(guest post by Taylor Marsh)
I know this will sound trite, but I’m mad as hell and I’m not going to take it anymore. It may come from a movie, but it’s apt.
That said, I’m not really going to do anything about this, but it does feel good to get my feelings off my chest. Stress kills, you know.
I just cannot understand why you’re meddling. Frankly, it ticks me off, Mr. Vice President. I mean, after all, when the telephone companies didn’t want to appear to have volunteered for a public hearing on that little matter of them handing over millions of telephone numbers, what did I do? We sent them each a subpoena so it would be easier for them. Then we even agreed to have closed hearings, you know, to protect the corporations’ privacy and reputation. Big business has rights, you know.
I must also tell you I was shocked, shocked, I tell you, to then hear you had called Republican members of the Judiciary Committee actually lobbying to oppose any hearing, even a closed one with the big time execs. Whatsup with that? To take it one step further, evidently you laid down the law with the telcos that they were to provide no information, nada, zip, zilch because they’d actually be supplying classified information to us. I think that’s a threat. Is that a threat? Hmmmm. I just don’t know.
Why didn’t you call me, Dick? Pick up the phone, give a shout out. You’ve still got my cell number, right?
I’m just hurt you used your influence to actually try to determine the Committee’s outcome. This, after we broke bread together at lunch! Well, I never. That’s when I called a Republican members meeting to say I was going to show you, but then Orin showed me the error of my ways. I sure want to reach an accommodation, but you know, you’re just being such a jerk.
I have a job to do, I really do and it’s important. I’m like, in Congress, you know. Stop it. I really mean it this time. Stop it or I’ll actually do something. I will. I really will. You just wait and see.
We press the issue in the context of repeated stances by the Administration on expansion of Article II power, frequently at the expense of Congress’s Article I authority. There are the Presidential signing statements where the President seeks to cherry-pick which parts of the statute he will follow. There has been the refusal of the Department of Justice to provide necessary clearances to permit its Office of Professional Responsibility to determine the propriety of the legal advice given by the Department of Justice on the electronic surveillance program. There is the recent Executive Branch search and seizure of Congressman Jefferson’s office. There are recent and repeated assertions by the Department of Justice that it has the authority to criminally prosecute newspapers and reporters under highly questionable criminal statutes.
All of this is occurring in the context where the Administration is continuing warrantless wiretaps in violation of the Foreign Intelligence Surveillance Act and is preventing the Senate Judiciary Committee from carrying out its constitutional responsibility for Congressional oversight on constitutional issues. I am available to try to work this out with the Administration without the necessary of a constitutional confrontation between Congress and the President.
I’m not impressed. Neither is Senator Patrick Leahy.
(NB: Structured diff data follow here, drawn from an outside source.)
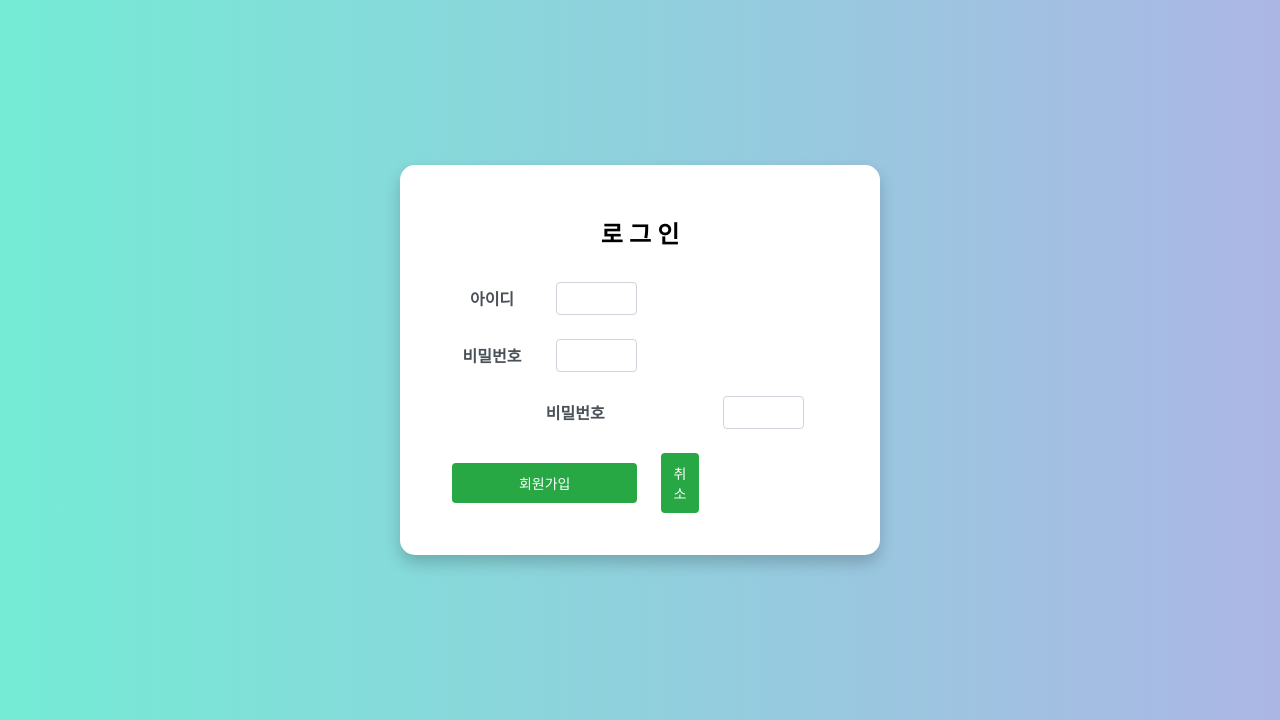
Repository: 1plus1equals3-true/Board-Project
Page: http://localhost/jsp/member/Login.jsp
These files come from the project's save history. The page is drawn as it stood at one moment and after the next save; the edit follows.
The browser window is 1280 px wide. The pictures show the whole page.
The page is served by Tomcat 9.

Above is the page before, as saved 2025-09-24 07:37:49.

After the next save:
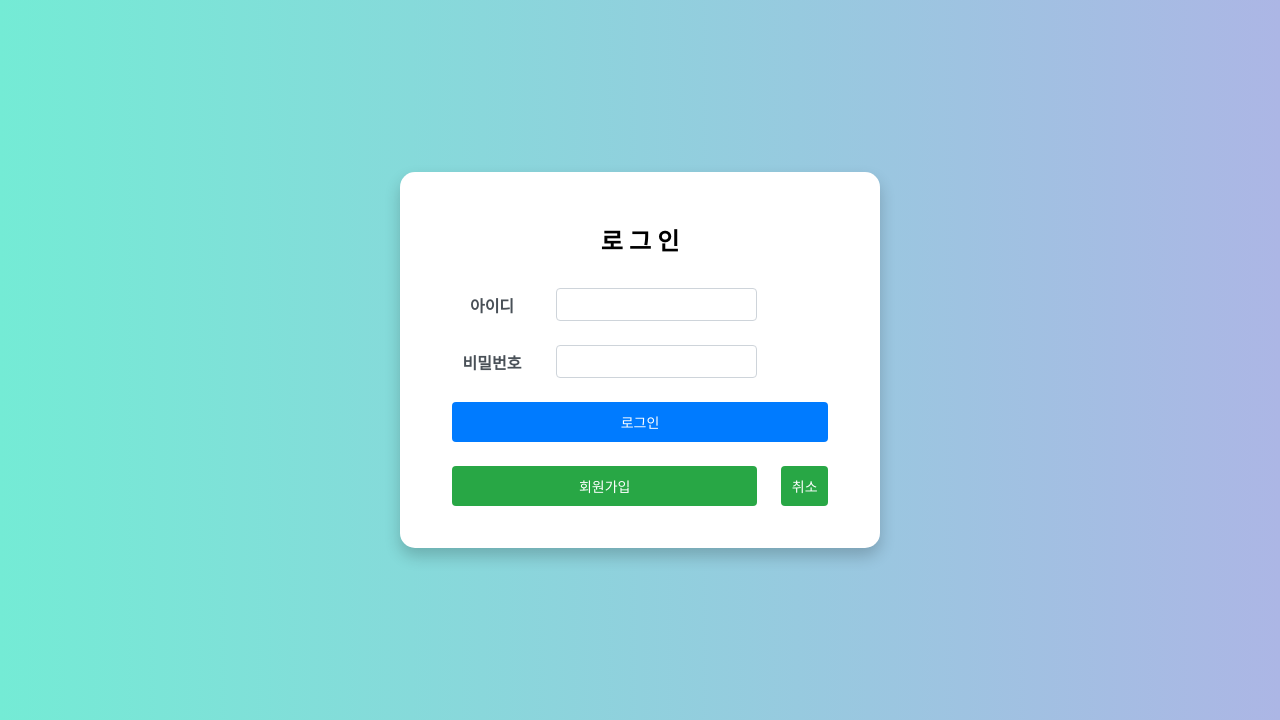
Saved 7 s later.
--- a/jsp/src/main/webapp/member/Login.jsp
+++ b/jsp/src/main/webapp/member/Login.jsp
@@ -125,9 +125,7 @@ body {
 		</tr>
 
 		<tr>
-			<td colspan="3">비밀번호</td>
-			<td><input type="password" name="loginpass"></td>
-			<td></td>
+			<td colspan="3"><input type="submit" value="로그인"></td>
 		</tr>
 
 		<tr>
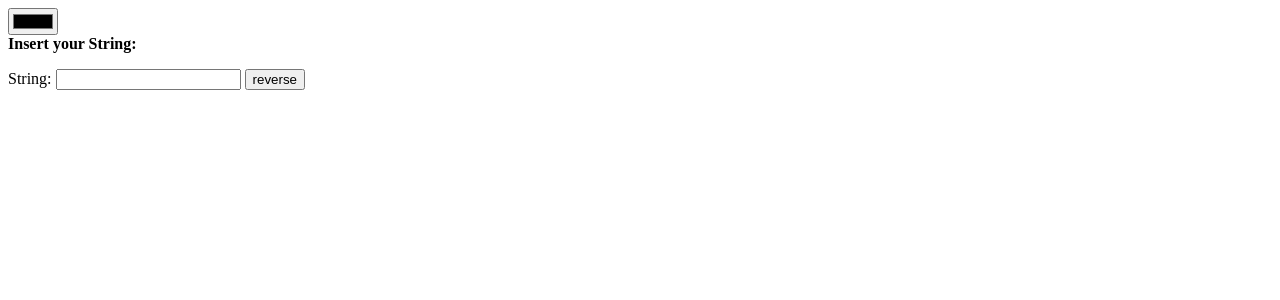
Repository: Micheal11/ReverseStringAssignment
Page: src/MyWidget/widget/template/MyWidget.html
These files come from the project's save history. The page is drawn as it stood at one moment and after the next save; the edit follows.
The browser window is 1280 px wide. The pictures show the whole page.

Above is the page before, as saved 2017-07-14 20:11:17.

### src/MyWidget/widget/template/MyWidget.html
<div class="widgetname">
    <form>
        <div class="input-group" data-dojo-attach-point="inputNodes">
            <div class="input-group-addon"><input type="color" data-dojo-attach-point="colorSelectNode"></div>
        </div>
          <div>
                <b>Insert your String:</b>
                <p>String: <input type="text" data-dojo-attach-point="myPointedString">
                <button type="button" data-dojo-attach-event = "onClick: reversedString">reverse</button>
            </div>
    </form>
    <div class="widgetname-reverseText" data-dojo-attach-point="reverseText" />
</div>

After the next save:
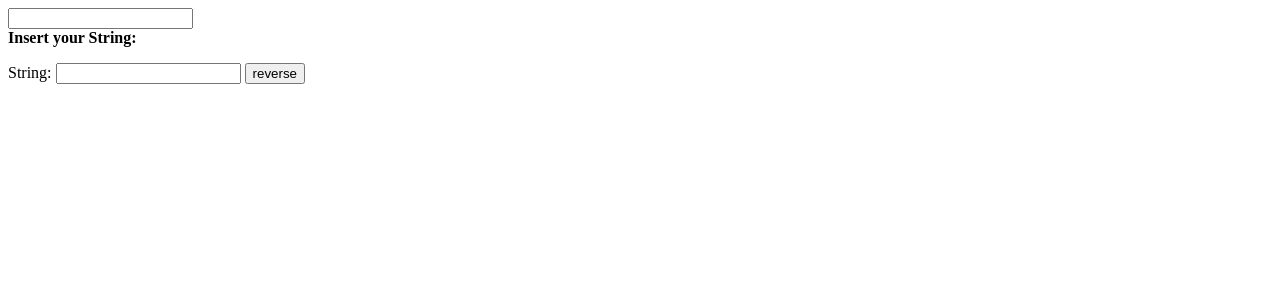
Saved 3 min 3 s later.
--- a/src/MyWidget/widget/template/MyWidget.html
+++ b/src/MyWidget/widget/template/MyWidget.html
@@ -1,7 +1,7 @@
 <div class="widgetname">
     <form>
         <div class="input-group" data-dojo-attach-point="inputNodes">
-            <div class="input-group-addon"><input type="color" data-dojo-attach-point="colorSelectNode"></div>
+            <div class="input-group-addon"><input type="text" data-dojo-attach-point="insertedString"></div>
         </div>
           <div>
                 <b>Insert your String:</b>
"Why don’t we just recess for the rest of the year, pass a resolution which a Republican-controlled Congress could easily pass, and just simply say: We’ll have no more hearings and Vice President Cheney will just tell the nation what laws we’ll have; he’ll let us know what laws will be followed and which laws will not be followed," Mr. Leahy said sarcastically. "Now, of course, it would destroy even the last vestiges, the few remaining vestiges of a real check-and-balance democracy, but that’s basically what we’re saying." – Senator Patrick Leahy